---------- INPUT MATERIAL ----------
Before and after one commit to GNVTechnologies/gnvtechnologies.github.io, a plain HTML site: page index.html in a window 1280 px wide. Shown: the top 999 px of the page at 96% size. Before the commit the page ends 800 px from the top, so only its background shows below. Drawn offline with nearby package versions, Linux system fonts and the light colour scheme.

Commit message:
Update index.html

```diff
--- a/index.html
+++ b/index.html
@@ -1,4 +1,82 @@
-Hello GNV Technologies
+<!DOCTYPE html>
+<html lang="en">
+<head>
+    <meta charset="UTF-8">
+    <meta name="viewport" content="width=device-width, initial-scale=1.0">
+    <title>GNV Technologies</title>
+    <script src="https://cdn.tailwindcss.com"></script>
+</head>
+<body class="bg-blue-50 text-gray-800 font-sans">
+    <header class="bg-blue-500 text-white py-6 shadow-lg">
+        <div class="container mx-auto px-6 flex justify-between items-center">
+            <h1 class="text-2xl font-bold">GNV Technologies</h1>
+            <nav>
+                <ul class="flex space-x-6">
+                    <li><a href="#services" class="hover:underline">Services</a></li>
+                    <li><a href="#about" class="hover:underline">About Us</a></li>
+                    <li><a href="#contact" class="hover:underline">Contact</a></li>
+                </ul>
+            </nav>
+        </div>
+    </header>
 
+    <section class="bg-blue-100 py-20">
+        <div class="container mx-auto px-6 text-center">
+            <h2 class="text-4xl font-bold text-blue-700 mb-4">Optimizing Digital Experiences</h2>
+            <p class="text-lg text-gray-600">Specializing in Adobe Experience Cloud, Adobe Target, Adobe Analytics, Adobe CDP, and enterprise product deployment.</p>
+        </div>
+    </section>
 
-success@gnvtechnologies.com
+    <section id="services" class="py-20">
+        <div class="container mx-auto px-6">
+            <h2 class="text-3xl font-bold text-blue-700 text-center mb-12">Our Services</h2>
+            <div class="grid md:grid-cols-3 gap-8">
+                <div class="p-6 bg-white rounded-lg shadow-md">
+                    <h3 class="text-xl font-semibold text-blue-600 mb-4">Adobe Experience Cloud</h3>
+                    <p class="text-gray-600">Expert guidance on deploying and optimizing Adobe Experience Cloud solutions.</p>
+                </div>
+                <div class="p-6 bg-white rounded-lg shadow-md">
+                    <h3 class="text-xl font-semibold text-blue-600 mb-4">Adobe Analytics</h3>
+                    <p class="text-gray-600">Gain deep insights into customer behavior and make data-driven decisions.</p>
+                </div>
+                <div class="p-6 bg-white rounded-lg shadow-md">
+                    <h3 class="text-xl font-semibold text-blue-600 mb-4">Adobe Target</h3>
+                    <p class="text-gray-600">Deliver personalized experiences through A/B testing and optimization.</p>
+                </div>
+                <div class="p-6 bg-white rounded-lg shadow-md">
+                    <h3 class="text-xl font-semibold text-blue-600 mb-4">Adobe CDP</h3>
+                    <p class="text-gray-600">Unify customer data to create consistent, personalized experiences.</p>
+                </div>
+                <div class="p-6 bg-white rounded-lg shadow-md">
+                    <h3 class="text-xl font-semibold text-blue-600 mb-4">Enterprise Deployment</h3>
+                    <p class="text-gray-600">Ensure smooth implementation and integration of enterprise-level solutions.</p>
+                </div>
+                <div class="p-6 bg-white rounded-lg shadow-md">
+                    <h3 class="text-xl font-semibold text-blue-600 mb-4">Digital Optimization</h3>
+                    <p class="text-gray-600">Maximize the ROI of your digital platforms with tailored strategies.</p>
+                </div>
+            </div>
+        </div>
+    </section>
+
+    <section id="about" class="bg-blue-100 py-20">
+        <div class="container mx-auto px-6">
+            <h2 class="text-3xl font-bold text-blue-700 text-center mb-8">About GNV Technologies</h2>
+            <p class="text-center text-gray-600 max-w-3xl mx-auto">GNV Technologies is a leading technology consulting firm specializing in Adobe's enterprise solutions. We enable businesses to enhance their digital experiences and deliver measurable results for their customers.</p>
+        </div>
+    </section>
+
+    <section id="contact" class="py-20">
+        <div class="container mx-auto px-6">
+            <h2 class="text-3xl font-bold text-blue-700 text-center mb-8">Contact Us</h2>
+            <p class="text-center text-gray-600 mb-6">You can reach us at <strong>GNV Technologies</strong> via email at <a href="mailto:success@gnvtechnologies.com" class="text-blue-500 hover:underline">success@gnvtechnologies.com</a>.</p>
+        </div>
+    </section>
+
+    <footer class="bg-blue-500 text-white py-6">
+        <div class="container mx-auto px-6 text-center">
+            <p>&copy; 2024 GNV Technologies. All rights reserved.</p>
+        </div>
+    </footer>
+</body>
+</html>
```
----------
Whichever lines of the records above hold the word "flex" should all be copied out.

+        <div class="container mx-auto px-6 flex justify-between items-center">
+                <ul class="flex space-x-6">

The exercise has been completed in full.